### ASSIGNMENT
Word for word, reproduce the records, keeping none of the pictures.

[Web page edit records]
|---|
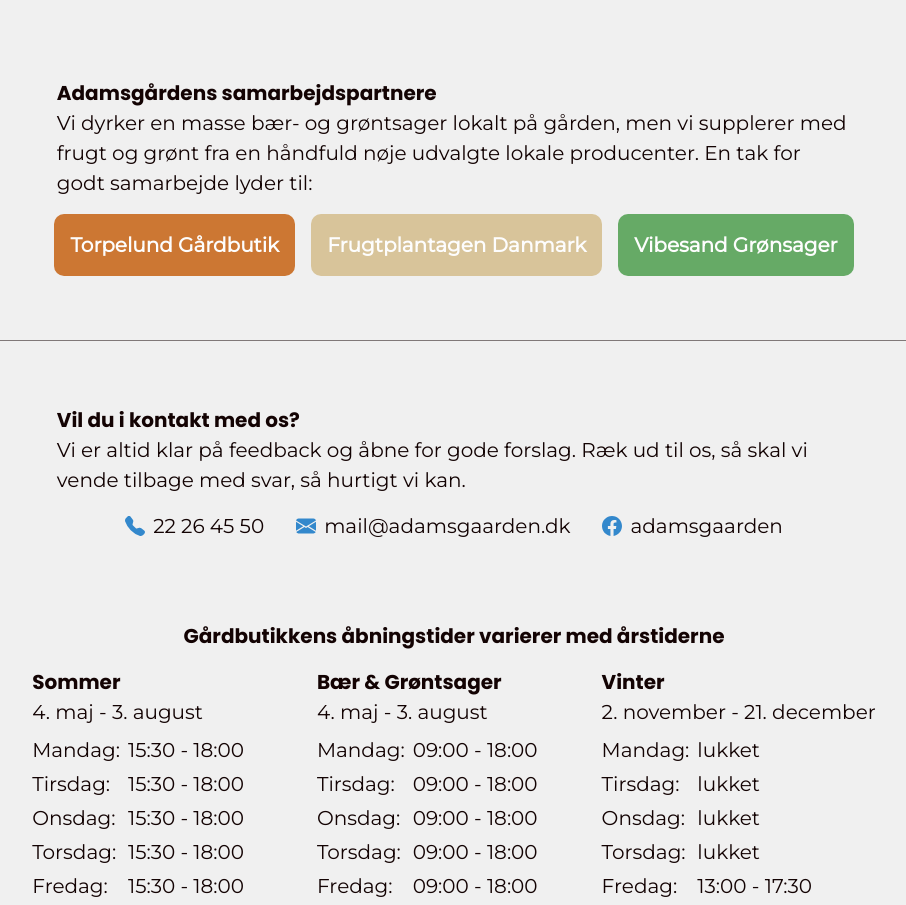
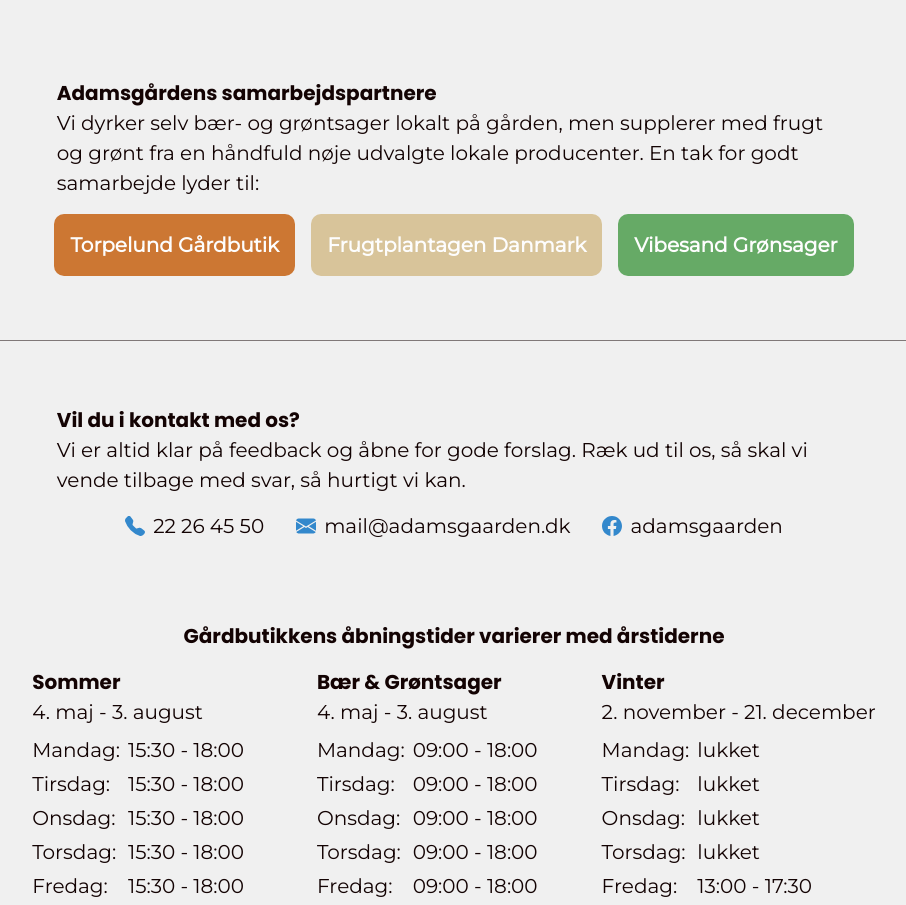
Before and after one commit to chri44nj/adamsgaarden, a Next.js app: page /pages/om-os in a window 1280 px wide. Shown: the part 2450-3355 px from the top of the page, without its empty margins (186-1092 px from the left). Built offline with nearby package versions, Linux system fonts and the light colour scheme.

Commit message:
ordlyd ændret

```diff
--- a/src/app/pages/om-os/page.jsx
+++ b/src/app/pages/om-os/page.jsx
@@ -41,7 +41,7 @@
       <section className={styles.partnership}>
         <div>
           <h2 className={styles.smallHeading}>Adamsgårdens samarbejdspartnere</h2>
-          <p>Vi dyrker en masse bær- og grøntsager lokalt på gården, men vi supplerer med frugt og grønt fra en håndfuld nøje udvalgte lokale producenter. En tak for godt samarbejde lyder til:</p>
+          <p>Vi dyrker selv bær- og grøntsager lokalt på gården, men supplerer med frugt og grønt fra en håndfuld nøje udvalgte lokale producenter. En tak for godt samarbejde lyder til:</p>
         </div>
         <div className={styles.partners}>
           <a className={styles.partner1} target="_blank" href="https://www.facebook.com/Torpelund4/?locale=da_DK">
```
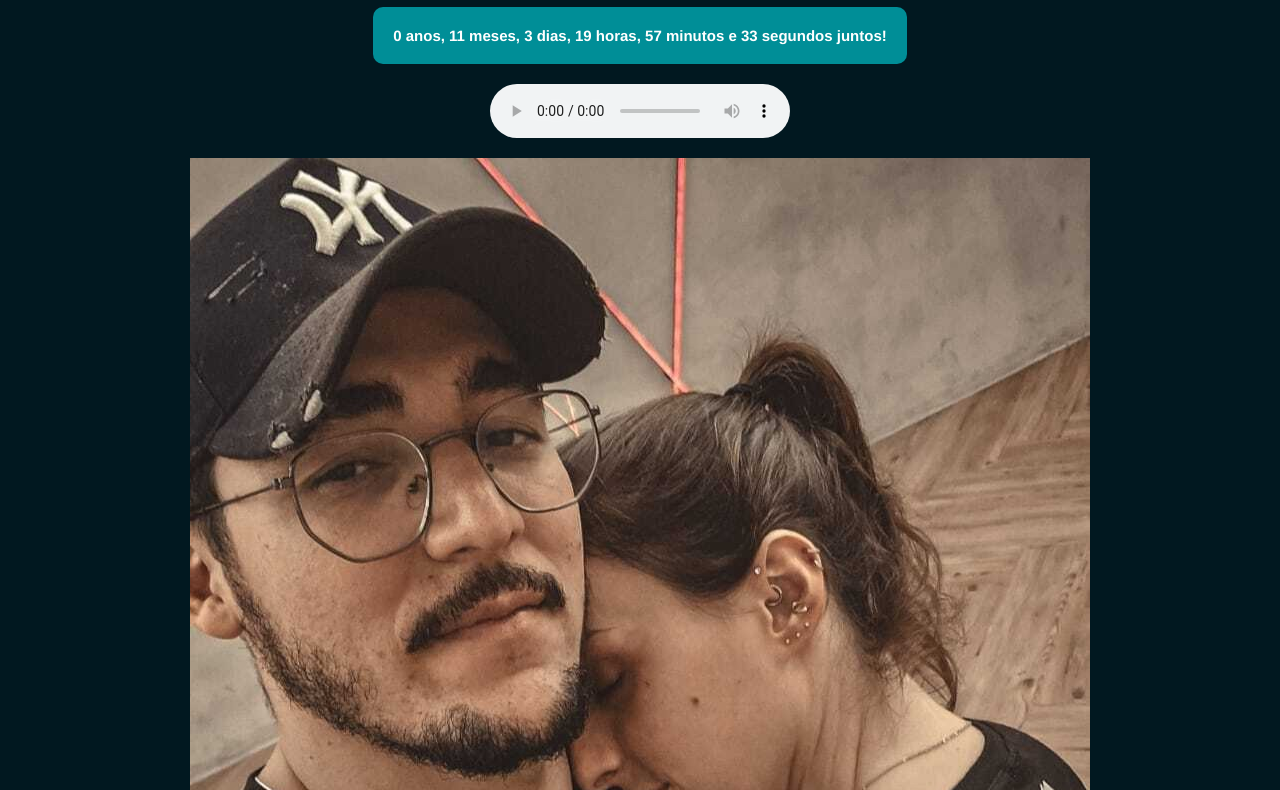
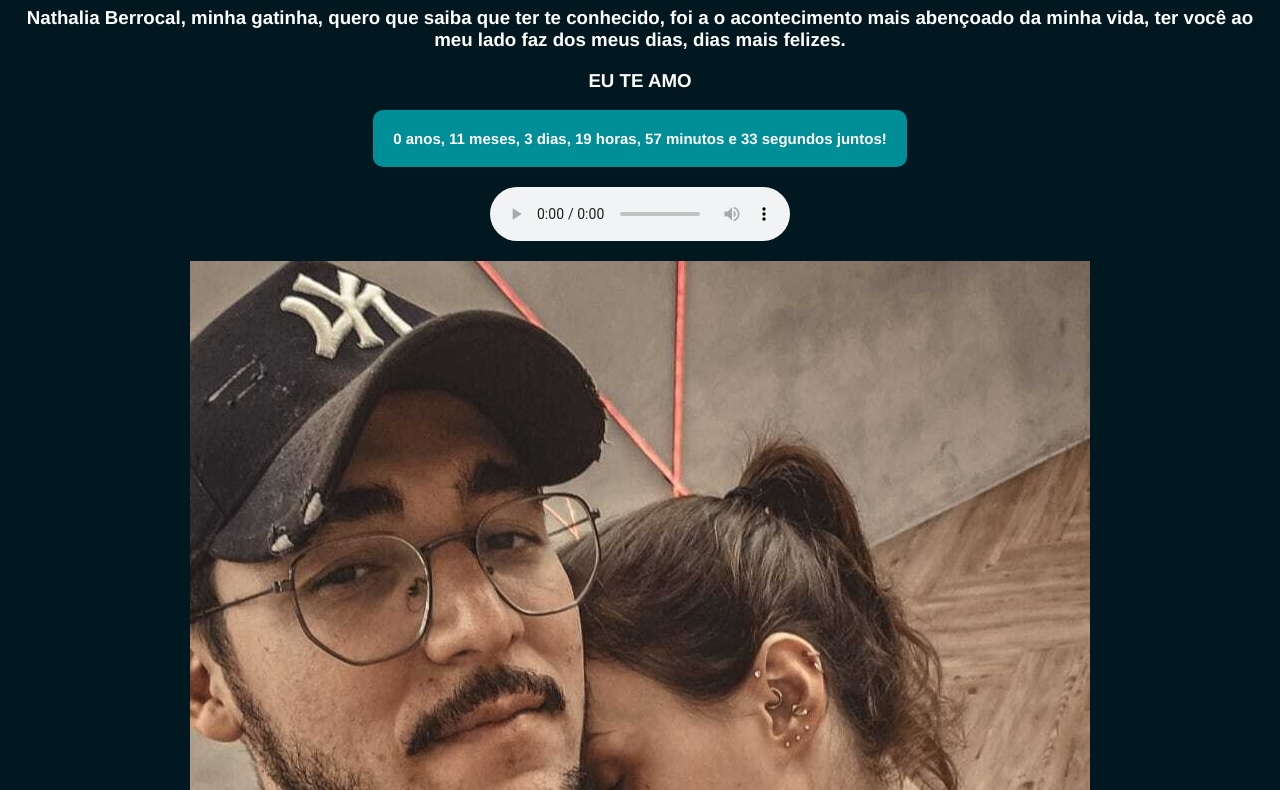
Before and after one commit to heitorRMelo/BONS_MOMENTOS, a plain HTML site: page index.html in a window 1280 px wide. Shown: the part 73-863 px from the top of the page. Drawn offline with Linux system fonts and the light colour scheme.

Commit message:
Update index.html

```diff
--- a/index.html
+++ b/index.html
@@ -8,6 +8,8 @@
 </head>
 <body>
     <h1>UM POUCO DA NOSSA HISTÓRIA JUNTOS</h1>
+    <h3>Nathalia Berrocal, minha gatinha, quero que saiba que ter te conhecido, foi a o acontecimento mais abençoado da minha vida, ter você ao meu lado faz dos meus dias, dias mais felizes.</h3>
+    <h3>EU TE AMO</h3>
     <div id="contador"></div>
 
     <audio id="musica" controls>
```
|---|
### SOLUTION BELOW
Before and after one commit to chri44nj/adamsgaarden, a Next.js app: page /pages/om-os in a window 1280 px wide. Shown: the part 2450-3355 px from the top of the page, without its empty margins (186-1092 px from the left). Built offline with nearby package versions, Linux system fonts and the light colour scheme.

Commit message:
ordlyd ændret

```diff
--- a/src/app/pages/om-os/page.jsx
+++ b/src/app/pages/om-os/page.jsx
@@ -41,7 +41,7 @@
       <section className={styles.partnership}>
         <div>
           <h2 className={styles.smallHeading}>Adamsgårdens samarbejdspartnere</h2>
-          <p>Vi dyrker en masse bær- og grøntsager lokalt på gården, men vi supplerer med frugt og grønt fra en håndfuld nøje udvalgte lokale producenter. En tak for godt samarbejde lyder til:</p>
+          <p>Vi dyrker selv bær- og grøntsager lokalt på gården, men supplerer med frugt og grønt fra en håndfuld nøje udvalgte lokale producenter. En tak for godt samarbejde lyder til:</p>
         </div>
         <div className={styles.partners}>
           <a className={styles.partner1} target="_blank" href="https://www.facebook.com/Torpelund4/?locale=da_DK">
```
Before and after one commit to heitorRMelo/BONS_MOMENTOS, a plain HTML site: page index.html in a window 1280 px wide. Shown: the part 73-863 px from the top of the page. Drawn offline with Linux system fonts and the light colour scheme.

Commit message:
Update index.html

```diff
--- a/index.html
+++ b/index.html
@@ -8,6 +8,8 @@
 </head>
 <body>
     <h1>UM POUCO DA NOSSA HISTÓRIA JUNTOS</h1>
+    <h3>Nathalia Berrocal, minha gatinha, quero que saiba que ter te conhecido, foi a o acontecimento mais abençoado da minha vida, ter você ao meu lado faz dos meus dias, dias mais felizes.</h3>
+    <h3>EU TE AMO</h3>
     <div id="contador"></div>
 
     <audio id="musica" controls>
```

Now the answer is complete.